Overall, this puzzle is a standard New Yorker themeless: fun, fresh, a bit challenging, and an example of what themeless puzzles can be when they are held to high standards.
Paul Coulter’s Los Angeles Times crossword—Nate’s write-up
17A: RUNNING GAME [Football non-passing offense] – running play and game play
30A: DOUBLE DOWN [Get one more card for twice the bet, in blackjack] – double play and down play
47A: HORSE POWER [Car engine measure] – horse play and power play
63A: START OF PLAY [Opening kickoff, say, and what both parts of 17-, 30- and 47-Across can be]
Each theme entry can be split in two, with each word being the START OF (first word before) PLAY. I tend to like this type of theme, especially when both of the theme entries lend themselves to the task at hand – it always feels like a nice when you can turn HORSE POWER into horse play and power play, for example. The only themer that didn’t really sing to me was RUNNING GAME, which turned into running play … which feels like the same thing as a RUNNING GAME? I tend to prefer themes where plays on words deviate from the original meanings of the themers instead of duplicating them, which the constructor does well with his other theme entries.
This puzzle felt quite dude-ish, at least in its theme entries, what with all the sports, gambling, and cars.

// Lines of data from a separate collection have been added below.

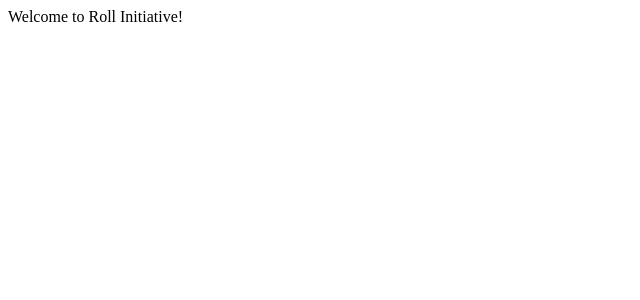
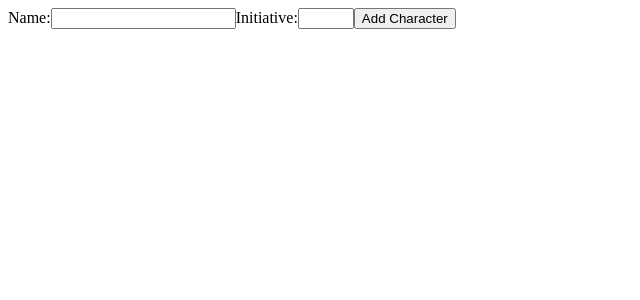
Before and after one commit to jackwkinsey/roll-initiative, a Next.js app: page / in a window 1280 px wide. Shown: the top 300 px of the page, without its empty margins (0-640 px from the left). Built offline with nearby package versions, Linux system fonts and the light colour scheme.

Commit message:
Character form (#3)
* chore(config): use width of 80 characters per line

* feat: add simple form to add characters

```diff
--- a/src/pages/index.js
+++ b/src/pages/index.js
@@ -1,3 +1,55 @@
-const HomePage = () => <div>Welcome to Roll Initiative!</div>;
+import { Component } from 'react';
+
+class HomePage extends Component {
+  constructor(props) {
+    super(props);
+
+    this.state = { name: '', initiative: '' };
+
+    this.handleChange = this.handleChange.bind(this);
+    this.handleSubmit = this.handleSubmit.bind(this);
+  }
+
+  handleChange(event, fieldName) {
+    this.setState({ [fieldName]: event.target.value });
+  }
+
+  handleSubmit(event) {
+    // eslint-disable-next-line no-alert
+    alert(`Entered character data: ${JSON.stringify(this.state)}`);
+    event.preventDefault();
+  }
+
+  render() {
+    const { name, initiative } = this.state;
+    return (
+      <form onSubmit={this.handleSubmit}>
+        <label htmlFor="name-input">
+          Name:
+          <input
+            value={name}
+            type="text"
+            name="name"
+            id="name-input"
+            onChange={event => this.handleChange(event, 'name')}
+          />
+        </label>
+        <label htmlFor="initiative-input">
+          Initiative:
+          <input
+            value={initiative}
+            type="number"
+            min="1"
+            max="50"
+            name="initiative"
+            id="initiative-input"
+            onChange={event => this.handleChange(event, 'initiative')}
+          />
+        </label>
+        <input type="submit" value="Add Character" />
+      </form>
+    );
+  }
+}
 
 export default HomePage;
```
Also changed, not shown: .prettierrc.js.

I was almost ready for an action movie SMASH somewhere in there!
– Huge props for using the term Latinx in the clue for EAST LA!!!!
– I appreciated the double clue for REAR END as well as the clue for MARXISM. There were also some nice long down entries (WEREWOLVES, UPPERCRUST, TAPESTRY).
– As usual, there were verrrry few women in the puzzle today (NANA, AUNT Em / Dorothy, HEIDI) vs. soooo many dudes. Sigh. We at least have COLE and ASHE to represent for people of color in the grid, but that ratio in puzzles could also be substantially improved.